What the exercise asks:
Each line below should be quoted exactly, please.

Excerpted data:

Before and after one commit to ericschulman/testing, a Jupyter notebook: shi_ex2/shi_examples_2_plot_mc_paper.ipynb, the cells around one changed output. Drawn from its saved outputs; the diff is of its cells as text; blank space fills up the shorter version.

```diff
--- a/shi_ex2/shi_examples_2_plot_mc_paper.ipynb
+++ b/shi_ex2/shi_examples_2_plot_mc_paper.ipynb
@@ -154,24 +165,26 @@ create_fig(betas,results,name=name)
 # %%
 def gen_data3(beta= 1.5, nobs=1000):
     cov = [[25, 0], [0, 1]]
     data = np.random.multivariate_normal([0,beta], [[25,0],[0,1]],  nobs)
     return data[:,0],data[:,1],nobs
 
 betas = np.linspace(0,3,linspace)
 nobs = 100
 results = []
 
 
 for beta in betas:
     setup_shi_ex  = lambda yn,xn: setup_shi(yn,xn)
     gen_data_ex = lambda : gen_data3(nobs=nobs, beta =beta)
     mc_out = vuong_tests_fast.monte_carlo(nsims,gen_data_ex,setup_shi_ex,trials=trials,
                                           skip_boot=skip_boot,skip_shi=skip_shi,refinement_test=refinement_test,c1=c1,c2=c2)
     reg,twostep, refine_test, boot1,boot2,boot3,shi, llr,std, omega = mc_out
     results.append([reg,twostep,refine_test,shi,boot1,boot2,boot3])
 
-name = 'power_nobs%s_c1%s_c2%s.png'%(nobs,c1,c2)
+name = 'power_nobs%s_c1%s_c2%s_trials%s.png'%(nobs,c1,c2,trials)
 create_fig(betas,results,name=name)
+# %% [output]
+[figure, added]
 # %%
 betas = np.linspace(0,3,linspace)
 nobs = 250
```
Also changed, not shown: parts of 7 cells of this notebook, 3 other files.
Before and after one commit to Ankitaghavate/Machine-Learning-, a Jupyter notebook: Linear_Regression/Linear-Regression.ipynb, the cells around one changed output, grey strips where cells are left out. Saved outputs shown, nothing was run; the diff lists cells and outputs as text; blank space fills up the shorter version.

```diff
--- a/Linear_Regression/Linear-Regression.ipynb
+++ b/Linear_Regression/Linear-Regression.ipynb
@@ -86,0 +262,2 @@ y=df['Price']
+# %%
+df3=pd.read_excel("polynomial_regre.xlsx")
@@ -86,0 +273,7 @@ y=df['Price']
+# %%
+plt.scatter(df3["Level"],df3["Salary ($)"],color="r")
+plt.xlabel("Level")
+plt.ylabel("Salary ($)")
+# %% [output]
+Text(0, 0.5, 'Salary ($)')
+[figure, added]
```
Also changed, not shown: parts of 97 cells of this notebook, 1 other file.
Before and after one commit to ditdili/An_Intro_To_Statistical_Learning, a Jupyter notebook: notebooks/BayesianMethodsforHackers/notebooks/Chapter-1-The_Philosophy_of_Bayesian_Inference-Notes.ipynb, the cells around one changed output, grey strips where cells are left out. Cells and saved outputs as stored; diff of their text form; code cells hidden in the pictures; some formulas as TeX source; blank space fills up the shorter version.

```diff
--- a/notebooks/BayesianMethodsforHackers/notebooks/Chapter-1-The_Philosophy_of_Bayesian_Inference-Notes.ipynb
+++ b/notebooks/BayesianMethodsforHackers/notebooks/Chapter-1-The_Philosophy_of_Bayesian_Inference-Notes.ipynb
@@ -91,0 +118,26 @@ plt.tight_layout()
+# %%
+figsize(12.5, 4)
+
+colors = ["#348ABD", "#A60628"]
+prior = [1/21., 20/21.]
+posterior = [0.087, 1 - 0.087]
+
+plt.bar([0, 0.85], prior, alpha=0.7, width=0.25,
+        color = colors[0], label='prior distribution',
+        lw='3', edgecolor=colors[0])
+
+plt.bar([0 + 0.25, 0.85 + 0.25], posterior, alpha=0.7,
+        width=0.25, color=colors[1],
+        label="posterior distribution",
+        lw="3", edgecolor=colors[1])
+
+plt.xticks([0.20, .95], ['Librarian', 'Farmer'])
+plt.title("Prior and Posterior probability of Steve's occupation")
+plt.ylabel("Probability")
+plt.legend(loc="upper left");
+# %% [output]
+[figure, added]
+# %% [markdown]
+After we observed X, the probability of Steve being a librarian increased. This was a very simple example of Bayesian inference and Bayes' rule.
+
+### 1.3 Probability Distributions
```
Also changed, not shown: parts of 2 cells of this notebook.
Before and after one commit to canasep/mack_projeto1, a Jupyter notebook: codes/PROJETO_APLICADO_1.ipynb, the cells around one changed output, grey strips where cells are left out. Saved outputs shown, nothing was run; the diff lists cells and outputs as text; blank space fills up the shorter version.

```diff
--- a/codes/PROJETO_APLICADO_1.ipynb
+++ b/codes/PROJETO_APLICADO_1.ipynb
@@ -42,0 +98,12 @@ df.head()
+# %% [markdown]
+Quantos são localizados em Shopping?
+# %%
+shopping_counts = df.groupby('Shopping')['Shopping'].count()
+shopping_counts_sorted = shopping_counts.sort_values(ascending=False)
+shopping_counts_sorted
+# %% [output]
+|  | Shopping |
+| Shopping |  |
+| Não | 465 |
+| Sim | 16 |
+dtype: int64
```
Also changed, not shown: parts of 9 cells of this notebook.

Written response:
Before and after one commit to ericschulman/testing, a Jupyter notebook: shi_ex2/shi_examples_2_plot_mc_paper.ipynb, the cells around one changed output. Drawn from its saved outputs; the diff is of its cells as text; blank space fills up the shorter version.

```diff
--- a/shi_ex2/shi_examples_2_plot_mc_paper.ipynb
+++ b/shi_ex2/shi_examples_2_plot_mc_paper.ipynb
@@ -154,24 +165,26 @@ create_fig(betas,results,name=name)
 # %%
 def gen_data3(beta= 1.5, nobs=1000):
     cov = [[25, 0], [0, 1]]
     data = np.random.multivariate_normal([0,beta], [[25,0],[0,1]],  nobs)
     return data[:,0],data[:,1],nobs
 
 betas = np.linspace(0,3,linspace)
 nobs = 100
 results = []
 
 
 for beta in betas:
     setup_shi_ex  = lambda yn,xn: setup_shi(yn,xn)
     gen_data_ex = lambda : gen_data3(nobs=nobs, beta =beta)
     mc_out = vuong_tests_fast.monte_carlo(nsims,gen_data_ex,setup_shi_ex,trials=trials,
                                           skip_boot=skip_boot,skip_shi=skip_shi,refinement_test=refinement_test,c1=c1,c2=c2)
     reg,twostep, refine_test, boot1,boot2,boot3,shi, llr,std, omega = mc_out
     results.append([reg,twostep,refine_test,shi,boot1,boot2,boot3])
 
-name = 'power_nobs%s_c1%s_c2%s.png'%(nobs,c1,c2)
+name = 'power_nobs%s_c1%s_c2%s_trials%s.png'%(nobs,c1,c2,trials)
 create_fig(betas,results,name=name)
+# %% [output]
+[figure, added]
 # %%
 betas = np.linspace(0,3,linspace)
 nobs = 250
```
Also changed, not shown: parts of 7 cells of this notebook, 3 other files.
Before and after one commit to Ankitaghavate/Machine-Learning-, a Jupyter notebook: Linear_Regression/Linear-Regression.ipynb, the cells around one changed output, grey strips where cells are left out. Saved outputs shown, nothing was run; the diff lists cells and outputs as text; blank space fills up the shorter version.

```diff
--- a/Linear_Regression/Linear-Regression.ipynb
+++ b/Linear_Regression/Linear-Regression.ipynb
@@ -86,0 +262,2 @@ y=df['Price']
+# %%
+df3=pd.read_excel("polynomial_regre.xlsx")
@@ -86,0 +273,7 @@ y=df['Price']
+# %%
+plt.scatter(df3["Level"],df3["Salary ($)"],color="r")
+plt.xlabel("Level")
+plt.ylabel("Salary ($)")
+# %% [output]
+Text(0, 0.5, 'Salary ($)')
+[figure, added]
```
Also changed, not shown: parts of 97 cells of this notebook, 1 other file.
Before and after one commit to ditdili/An_Intro_To_Statistical_Learning, a Jupyter notebook: notebooks/BayesianMethodsforHackers/notebooks/Chapter-1-The_Philosophy_of_Bayesian_Inference-Notes.ipynb, the cells around one changed output, grey strips where cells are left out. Cells and saved outputs as stored; diff of their text form; code cells hidden in the pictures; some formulas as TeX source; blank space fills up the shorter version.

```diff
--- a/notebooks/BayesianMethodsforHackers/notebooks/Chapter-1-The_Philosophy_of_Bayesian_Inference-Notes.ipynb
+++ b/notebooks/BayesianMethodsforHackers/notebooks/Chapter-1-The_Philosophy_of_Bayesian_Inference-Notes.ipynb
@@ -91,0 +118,26 @@ plt.tight_layout()
+# %%
+figsize(12.5, 4)
+
+colors = ["#348ABD", "#A60628"]
+prior = [1/21., 20/21.]
+posterior = [0.087, 1 - 0.087]
+
+plt.bar([0, 0.85], prior, alpha=0.7, width=0.25,
+        color = colors[0], label='prior distribution',
+        lw='3', edgecolor=colors[0])
+
+plt.bar([0 + 0.25, 0.85 + 0.25], posterior, alpha=0.7,
+        width=0.25, color=colors[1],
+        label="posterior distribution",
+        lw="3", edgecolor=colors[1])
+
+plt.xticks([0.20, .95], ['Librarian', 'Farmer'])
+plt.title("Prior and Posterior probability of Steve's occupation")
+plt.ylabel("Probability")
+plt.legend(loc="upper left");
+# %% [output]
+[figure, added]
+# %% [markdown]
+After we observed X, the probability of Steve being a librarian increased. This was a very simple example of Bayesian inference and Bayes' rule.
+
+### 1.3 Probability Distributions
```
Also changed, not shown: parts of 2 cells of this notebook.
Before and after one commit to canasep/mack_projeto1, a Jupyter notebook: codes/PROJETO_APLICADO_1.ipynb, the cells around one changed output, grey strips where cells are left out. Saved outputs shown, nothing was run; the diff lists cells and outputs as text; blank space fills up the shorter version.

```diff
--- a/codes/PROJETO_APLICADO_1.ipynb
+++ b/codes/PROJETO_APLICADO_1.ipynb
@@ -42,0 +98,12 @@ df.head()
+# %% [markdown]
+Quantos são localizados em Shopping?
+# %%
+shopping_counts = df.groupby('Shopping')['Shopping'].count()
+shopping_counts_sorted = shopping_counts.sort_values(ascending=False)
+shopping_counts_sorted
+# %% [output]
+|  | Shopping |
+| Shopping |  |
+| Não | 465 |
+| Sim | 16 |
+dtype: int64
```
Also changed, not shown: parts of 9 cells of this notebook.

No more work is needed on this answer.